Albanian rebels take their battle on to the streets

By Justin Huggler in Tetovo

16 March 2001

The battle raged all afternoon in the hills over Macedonia's second largest
city yesterday. Hunched up behind the low, crumbling whitewashed walls of
their homes, the people peered up as smoke poured from the hillside less
than a mile away, and winced as great explosions shook the earth.

On one street, Macedonian government snipers angrily waved reporters away,
their guns trained on the hills where Albanian guerrillas were firing down
into the city. Round a corner was a small, muddy stain on the ground: the
blood of the first man to die.

The body of Sulejman Ramadani lay stretched out on the floor of his family
home, the black and red Albanian flag draped over his corpse and a small
dark bullet-hole in his forehead. Around him, the women of the family sat
and wept.

He died outside the front door on Wednesday as he tried to get into his car.

Outside, everybody was talking of war. On one street, a group of
Macedonians sheltered behind some houses. There was the crack of an
Albanian sniper from the hills, then a big Macedonian machine-gun started
up in reply.

"We're waiting for guns," said Vladimir, a tall, young Macedonian. "I want
the government to give me a gun so I can go up into the mountains and
fight." A few blocks away stood a group of Albanians. "We're ready to take
up arms," said Naser, a 21-year-old student. "We're waiting for orders."

In the morning, the city had a surreal air as people went about their daily
business while the firing rang out. But as the battle started in earnest,
the city began to empty. By late afternoon, all the shops were closed and
the streets were deserted. Many Macedonians were said to be fleeing.

The fighting came suddenly on Wednesday, as the guerrillas of the National
Liberation Army brought their rebellion here from the hills on the border
with Kosovo.

The K-For international force claimed to be successfully patrolling the
border, but the Macedonian government said that two-thirds of the rebels
fighting in the area had crossed from neighbouring Kosovo.

There were other clashes around Macedonia yesterday, and the fighting was
reported to have spread to a village just 12 miles from the capital,
Skopje. Two ethnic Albanians were wounded in yesterday's fighting,
according to state radio.

"I am still in shock," said Munim, a young Albanian in Tetovo, his face
white as the funeral procession for Sulejman Ramadani wound its way through
the nervous streets.

Gunfire and huge explosions cut through the Islamic funeral prayers. There
were many versions of how Mr Ramadani died. Albanians said he was shot by a
Macedonian sniper, or retreating police. Macedonians said he was killed by
a stray bullet from the guerrillas.

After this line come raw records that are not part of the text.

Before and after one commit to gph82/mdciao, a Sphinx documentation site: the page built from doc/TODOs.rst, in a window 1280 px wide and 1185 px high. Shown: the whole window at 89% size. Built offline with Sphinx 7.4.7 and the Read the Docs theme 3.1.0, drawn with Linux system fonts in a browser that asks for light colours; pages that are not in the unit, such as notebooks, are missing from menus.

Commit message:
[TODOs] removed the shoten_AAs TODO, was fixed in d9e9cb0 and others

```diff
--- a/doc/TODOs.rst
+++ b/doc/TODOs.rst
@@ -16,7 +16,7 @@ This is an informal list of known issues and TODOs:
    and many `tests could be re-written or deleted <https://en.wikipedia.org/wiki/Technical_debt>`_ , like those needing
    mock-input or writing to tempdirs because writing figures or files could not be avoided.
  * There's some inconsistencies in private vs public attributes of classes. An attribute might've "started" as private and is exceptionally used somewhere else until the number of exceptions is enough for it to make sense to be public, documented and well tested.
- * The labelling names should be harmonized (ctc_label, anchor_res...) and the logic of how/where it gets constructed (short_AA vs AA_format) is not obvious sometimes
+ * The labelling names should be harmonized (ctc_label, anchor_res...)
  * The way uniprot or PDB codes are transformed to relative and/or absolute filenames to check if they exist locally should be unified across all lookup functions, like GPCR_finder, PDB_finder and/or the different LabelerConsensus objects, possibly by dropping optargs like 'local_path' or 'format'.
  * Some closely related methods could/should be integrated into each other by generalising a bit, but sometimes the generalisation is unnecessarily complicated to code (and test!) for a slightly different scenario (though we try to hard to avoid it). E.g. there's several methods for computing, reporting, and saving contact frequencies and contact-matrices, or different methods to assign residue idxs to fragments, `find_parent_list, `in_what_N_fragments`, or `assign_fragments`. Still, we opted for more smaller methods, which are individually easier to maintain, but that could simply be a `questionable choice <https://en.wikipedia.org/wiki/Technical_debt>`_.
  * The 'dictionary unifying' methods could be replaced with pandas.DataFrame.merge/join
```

"Some people are happy the rebels have come, but some aren't," said Munim.
"I hope the rebels do not come down out of the hills." But if there is a
war, he says he too will fight. Why? "I have to fight for my people."

All the Albanians deny the rebels want to break Macedonia up and add
Albanian areas to a "greater Kosovo", as is widely feared. Ethnic Albanians
account for at least a quarter of Macedonia's two million people. They
insist the fighting is to demand improved rights.

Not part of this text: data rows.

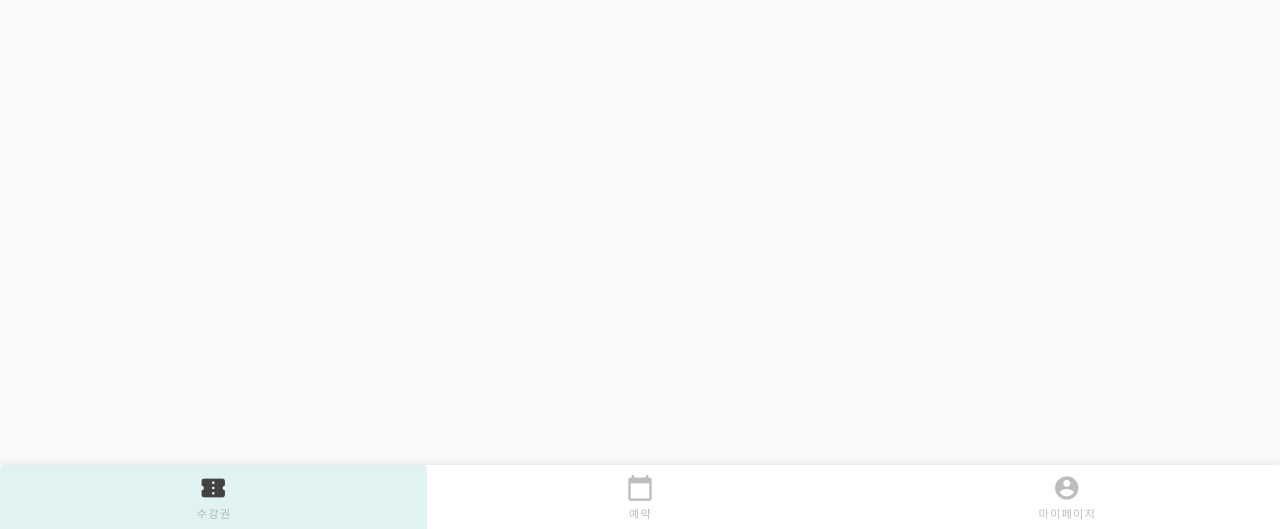
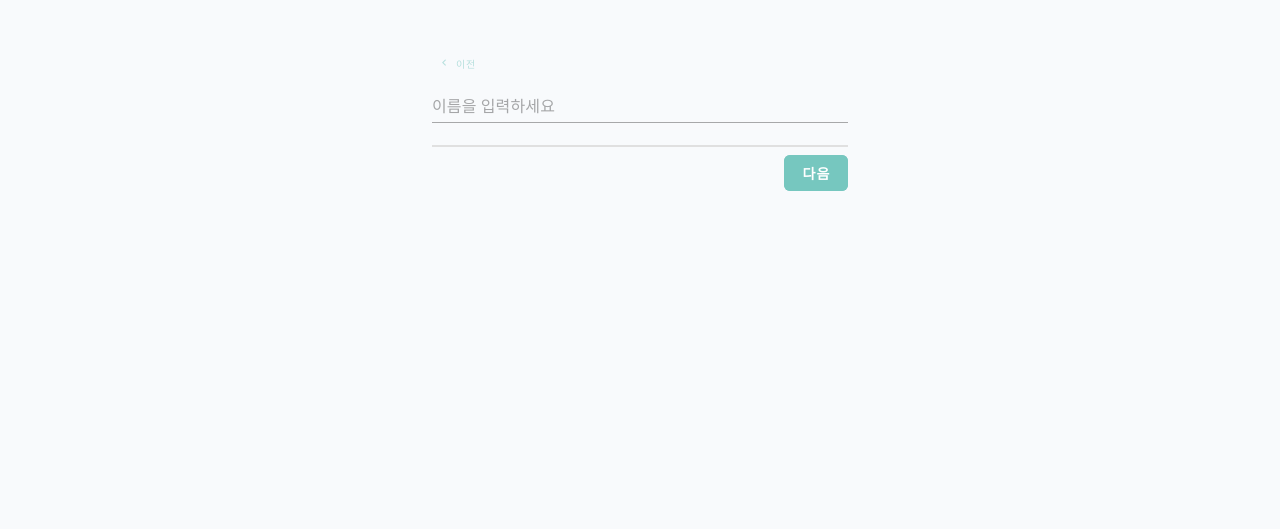
Before and after one commit to bluekim98/finish-app, a Nuxt app: page /auth/sign-up in a window 1280 px wide. Shown: the part 271-800 px from the top of the page. Built offline with nearby package versions, Linux system fonts and the light colour scheme.

Commit message:
회원가입 ui 작업

```diff
--- a/pages/login.vue
+++ b/pages/auth/sign-in.vue
@@ -27,8 +27,8 @@
                        v-model="isFormValid"
                        @submit.prevent="login">
                     <VTextField v-model="username"
-                                label="아이디"
-                                placeholder="아이디를 입력하세요"
+                                label="이메일"
+                                placeholder="이메일을 입력하세요"
                                 variant="outlined"
                                 density="comfortable"
                                 :clearable="true"
@@ -91,7 +91,7 @@
                           color="grey-darken-1"
                           class="text-caption font-weight-medium mx-2"
                           @click="findId">
-                        아이디 찾기
+                        이메일 찾기
                     </VBtn>
                     <VDivider vertical
                               class="mx-2"
@@ -143,11 +143,11 @@ const loginWithKakao = () => {
 };
 
 const goToSignUp = () => {
-    router.push('/signup'); // 회원가입 페이지로 이동
+    router.push('/auth/sign-up'); // 회원가입 페이지로 이동
 };
 
 const findId = () => {
-    alert('아이디 찾기 기능으로 이동');
+    alert('이메일 찾기 기능으로 이동');
 };
 
 const findPassword = () => {
--- /dev/null
+++ b/pages/auth/sign-up.vue
@@ -0,0 +1,260 @@
+<template>
+    <VContainer class="fill-height"
+                fluid
+                style="background-color: #f8fafc">
+        <VRow justify="center"
+              align-content="center"
+              class="ma-0 pa-0"
+              style="min-height: 90vh">
+            <VCol class="pa-0"
+                  cols="12"
+                  sm="8"
+                  md="6"
+                  lg="4">
+                <!-- Previous Button -->
+                <VBtn variant="text"
+                      prepend-icon="chevron_left"
+                      :disabled="currentStep === 1"
+                      size="x-small"
+                      color="teal"
+                      @click="handlePrevious">
+                    이전
+                </VBtn>
+
+                <!-- Step-by-Step Form -->
+                <VForm @submit.prevent="handleNext">
+                    <!-- Step 1: Name -->
+                    <div v-if="currentStep === 1"
+                         class="d-flex flex-column mb-4">
+                        <VTextField v-model="formData.name"
+                                    placeholder="이름을 입력하세요"
+                                    variant="underlined"
+                                    :rules="[rules.required]"
+                                    class="modern-input mb-2"></VTextField>
+                        <div class="d-flex justify-end">
+                            <VBtn :disabled="!isCurrentStepValid"
+                                  color="teal"
+                                  class="next-btn"
+                                  type="submit">
+                                다음
+                            </VBtn>
+                        </div>
+                    </div>
+
+                    <!-- Step 2: Email -->
+                    <div v-else-if="currentStep === 2"
+                         class="d-flex flex-column mb-4">
+                        <VTextField v-model="formData.email"
+                                    placeholder="이메일을 입력하세요"
+                                    variant="underlined"
+                                    :rules="[rules.required, rules.email]"
+                                    class="modern-input mb-2"></VTextField>
+                        <div class="d-flex justify-end">
+                            <VBtn :disabled="!isCurrentStepValid"
+                                  color="teal"
+                                  class="next-btn"
+                                  type="submit">
+                                다음
+                            </VBtn>
+                        </div>
+                    </div>
+
+                    <!-- Step 3: Password -->
+                    <div v-else-if="currentStep === 3"
+                         class="d-flex flex-column mb-4">
+                        <VTextField v-model="formData.password"
+                                    placeholder="비밀번호를 입력하세요"
+                                    type="password"
+                                    variant="underlined"
+                                    :rules="[rules.required, rules.password]"
+                                    class="modern-input mb-2"></VTextField>
+                        <div class="d-flex justify-end">
+                            <VBtn :disabled="!isCurrentStepValid"
+                                  color="teal"
+                                  class="next-btn"
+                                  type="submit">
+                                다음
+                            </VBtn>
+                        </div>
+                    </div>
+
+                    <!-- Step 4: Phone and Verification -->
+                    <template v-else-if="currentStep === 4">
+                        <!-- Phone Input -->
+                        <div class="d-flex flex-column mb-4">
+                            <VTextField v-model="formData.phone"
+                                        placeholder="휴대전화번호"
+                                        variant="underlined"
+                                        :rules="[rules.required, rules.phone]"
+                                        class="modern-input mb-2"></VTextField>
+                            <div class="d-flex justify-end mb-4">
+                                <VBtn color="secondary"
+                                      @click="sendVerificationCode">
+                                    인증번호 발송
+                                </VBtn>
+                            </div>
+
+                            <!-- Verification Code Input -->
+                            <VTextField v-model="formData.verificationCode"
+                                        placeholder="인증번호를 입력하세요"
+                                        variant="underlined"
+                                        :rules="[rules.required]"
+                                        class="modern-input mb-2" />
+                            <div class="d-flex justify-end">
+                                <VBtn :disabled="!isCurrentStepValid"
+                                      color="secondary">
+                                    인증
+                                </VBtn>
+                            </div>
+
+                            <!-- Timer and Resend Button -->
+                            <div v-if="isCodeSent"
+                                 class="text-center mt-4">
+                                <span class="text-caption text-grey-darken-1">
+                                    남은 시간: <strong>{{ formattedTime }}</strong>
+                                </span>
+                                <VBtn variant="text"
+                                      class="text-btn mt-2"
+                                      @click="resendVerificationCode">
+                                    재발송
+                                </VBtn>
+                            </div>
+                        </div>
+                        <div class="d-flex justify-end">
+                            <VBtn :disabled="!isCurrentStepValid"
+                                  color="teal"
+                                  class="next-btn"
+                                  block
+                                  type="submit">
+                                가입하기
+                            </VBtn>
+                        </div>
+                    </template>
+                </VForm>
+            </VCol>
+        </VRow>
+    </VContainer>
+</template>
+
+<script lang="ts" setup>
+import { ref, computed } from "vue";
+
+definePageMeta({
+    layout: 'blank',
+});
+
+const currentStep = ref(1); // 현재 단계
+const formData = ref({
+    name: "",
+    email: "",
+    password: "",
+    phone: "",
+    verificationCode: "",
+});
+const isCodeSent = ref(false);
+const timer = ref(300); // 5분 타이머
+let timerInterval: ReturnType<typeof setInterval> | null = null;
+
+// 규칙
+const rules = {
+    required: (value: string) => !!value || "필수 입력 항목입니다.",
+    email: (value: string) =>
+        /^[^\s@]+@[^\s@]+\.[^\s@]+$/.test(value) || "유효한 이메일을 입력하세요.",
+    password: (value: string) =>
+        /^(?=.*[!@#$%^&*])(?=.*[A-Za-z])(?=.*\d)[A-Za-z\d!@#$%^&*]{8,}$/.test(value) ||
+        "최소 8자, 특수문자와 숫자를 포함해야 합니다.",
+    phone: (value: string) => /^\d{10,11}$/.test(value) || "유효한 휴대전화번호를 입력하세요.",
+};
+
+// 현재 단계 유효성 검사
+const isCurrentStepValid = computed(() => {
+    switch (currentStep.value) {
+        case 1:
+            return rules.required(formData.value.name) === true;
+        case 2:
+            return rules.required(formData.value.email) === true && rules.email(formData.value.email) === true;
+        case 3:
+            return rules.required(formData.value.password) === true && rules.password(formData.value.password) === true;
+        case 4:
+            return (
+                rules.required(formData.value.phone) === true &&
+                rules.phone(formData.value.phone) === true &&
+                rules.required(formData.value.verificationCode) === true
+            );
+        default:
+            return false;
+    }
+});
+
+// 다음 단계로 이동
+const handleNext = () => {
+    if (currentStep.value < 4) {
+        currentStep.value++;
+    } else {
+        alert("회원가입이 완료되었습니다!");
+    }
+};
+
+// 이전 단계로 이동
+const handlePrevious = () => {
+    if (currentStep.value > 1) {
+        currentStep.value--;
+    }
+};
+
+// 타이머 시작
+const startTimer = () => {
+    if (timerInterval) clearInterval(timerInterval);
+    timerInterval = setInterval(() => {
+        if (timer.value > 0) {
+            timer.value--;
+        } else {
+            clearInterval(timerInterval!);
+        }
+    }, 1000);
+};
+
+// 타이머 포맷팅
+const formattedTime = computed(() => {
+    const minutes = Math.floor(timer.value / 60)
+        .toString()
+        .padStart(2, "0");
+    const seconds = (timer.value % 60).toString().padStart(2, "0");
+    return `${minutes}:${seconds}`;
+});
+
+// 인증번호 발송
+const sendVerificationCode = () => {
+    isCodeSent.value = true;
+    timer.value = 300; // 5분 초기화
+    startTimer();
+    alert("인증번호가 발송되었습니다!");
+};
+
+// 인증번호 재발송
+const resendVerificationCode = () => {
+    isCodeSent.value = true;
+    timer.value = 300; // 5분 초기화
+    startTimer();
+    alert("인증번호가 재발송되었습니다!");
+};
+
+</script>
+
+<style scoped>
+.next-btn {
+    background-color: #008080;
+    /* teal */
+    color: #ffffff;
+    font-weight: 600;
+    padding: 0.3rem 1rem;
+    border-radius: 6px;
+    font-size: 0.875rem;
+    /* 작은 크기 */
+}
+
+.modern-input {
+    border-bottom: 2px solid #e0e0e0;
+    width: 100%;
+}
+</style>
--- a/pages/index.vue
+++ b/pages/index.vue
@@ -8,7 +8,7 @@
 const router = useRouter();
 const isAuth = ref(false)
 if (!isAuth.value) {
-    router.push('/login')
+    router.push('/auth/sign-in')
 }
 </script>
 
```
Also changed, not shown: 2 other files (tests, documents, lock files or other folders).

In the graveyard, Munim points out a memorial to Bujamin Ibrahimi, killed
by Macedonian police eight years ago. One of Sulejman Ramadani's cousins
tells of his time in prison when Macedonia was still part of Yugoslavia.

By yesterday evening, the Macedonian government said it had only managed to
push the rebels back a short distance.

All over Tetovo, both sides were talking of taking up arms. The rebellion
echoed loud and clear overhead. And, as the last prayers were said over
Sulejman Ramadani's tomb, the guerrillas had their first martyr.